→ What to work on
Without the pictures, give the entries below again exactly as written.
====================
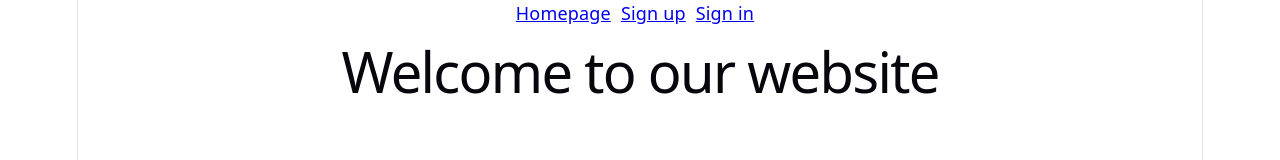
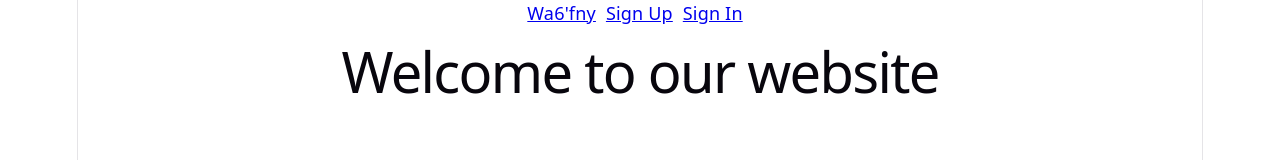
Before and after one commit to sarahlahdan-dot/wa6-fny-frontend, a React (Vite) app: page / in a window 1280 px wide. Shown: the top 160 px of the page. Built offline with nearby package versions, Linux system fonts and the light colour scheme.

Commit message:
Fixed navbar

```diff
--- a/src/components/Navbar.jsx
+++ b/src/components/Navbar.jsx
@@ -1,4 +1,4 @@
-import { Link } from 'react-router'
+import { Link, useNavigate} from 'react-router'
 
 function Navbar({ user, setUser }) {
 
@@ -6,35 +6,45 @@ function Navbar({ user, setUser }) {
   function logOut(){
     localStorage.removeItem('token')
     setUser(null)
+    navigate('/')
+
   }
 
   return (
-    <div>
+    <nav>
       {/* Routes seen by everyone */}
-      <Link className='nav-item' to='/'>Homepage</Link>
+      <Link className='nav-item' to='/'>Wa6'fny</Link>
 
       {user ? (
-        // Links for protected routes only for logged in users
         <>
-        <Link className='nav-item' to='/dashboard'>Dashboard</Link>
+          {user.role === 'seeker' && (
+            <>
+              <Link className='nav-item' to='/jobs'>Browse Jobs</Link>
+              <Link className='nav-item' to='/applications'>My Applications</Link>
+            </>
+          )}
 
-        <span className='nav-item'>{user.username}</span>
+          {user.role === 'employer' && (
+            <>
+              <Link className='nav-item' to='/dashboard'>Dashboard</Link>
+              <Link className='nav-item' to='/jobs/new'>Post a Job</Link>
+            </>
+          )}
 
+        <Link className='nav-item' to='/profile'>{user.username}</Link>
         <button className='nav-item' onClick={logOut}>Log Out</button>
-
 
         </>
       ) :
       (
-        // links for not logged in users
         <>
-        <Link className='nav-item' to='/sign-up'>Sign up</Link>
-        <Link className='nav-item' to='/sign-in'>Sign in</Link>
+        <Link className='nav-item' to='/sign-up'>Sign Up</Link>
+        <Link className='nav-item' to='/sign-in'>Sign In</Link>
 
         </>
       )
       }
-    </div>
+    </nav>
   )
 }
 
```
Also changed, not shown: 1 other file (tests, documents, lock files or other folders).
====================
→ The completed task
Before and after one commit to sarahlahdan-dot/wa6-fny-frontend, a React (Vite) app: page / in a window 1280 px wide. Shown: the top 160 px of the page. Built offline with nearby package versions, Linux system fonts and the light colour scheme.

Commit message:
Fixed navbar

```diff
--- a/src/components/Navbar.jsx
+++ b/src/components/Navbar.jsx
@@ -1,4 +1,4 @@
-import { Link } from 'react-router'
+import { Link, useNavigate} from 'react-router'
 
 function Navbar({ user, setUser }) {
 
@@ -6,35 +6,45 @@ function Navbar({ user, setUser }) {
   function logOut(){
     localStorage.removeItem('token')
     setUser(null)
+    navigate('/')
+
   }
 
   return (
-    <div>
+    <nav>
       {/* Routes seen by everyone */}
-      <Link className='nav-item' to='/'>Homepage</Link>
+      <Link className='nav-item' to='/'>Wa6'fny</Link>
 
       {user ? (
-        // Links for protected routes only for logged in users
         <>
-        <Link className='nav-item' to='/dashboard'>Dashboard</Link>
+          {user.role === 'seeker' && (
+            <>
+              <Link className='nav-item' to='/jobs'>Browse Jobs</Link>
+              <Link className='nav-item' to='/applications'>My Applications</Link>
+            </>
+          )}
 
-        <span className='nav-item'>{user.username}</span>
+          {user.role === 'employer' && (
+            <>
+              <Link className='nav-item' to='/dashboard'>Dashboard</Link>
+              <Link className='nav-item' to='/jobs/new'>Post a Job</Link>
+            </>
+          )}
 
+        <Link className='nav-item' to='/profile'>{user.username}</Link>
         <button className='nav-item' onClick={logOut}>Log Out</button>
-
 
         </>
       ) :
       (
-        // links for not logged in users
         <>
-        <Link className='nav-item' to='/sign-up'>Sign up</Link>
-        <Link className='nav-item' to='/sign-in'>Sign in</Link>
+        <Link className='nav-item' to='/sign-up'>Sign Up</Link>
+        <Link className='nav-item' to='/sign-in'>Sign In</Link>
 
         </>
       )
       }
-    </div>
+    </nav>
   )
 }
 
```
Also changed, not shown: 1 other file (tests, documents, lock files or other folders).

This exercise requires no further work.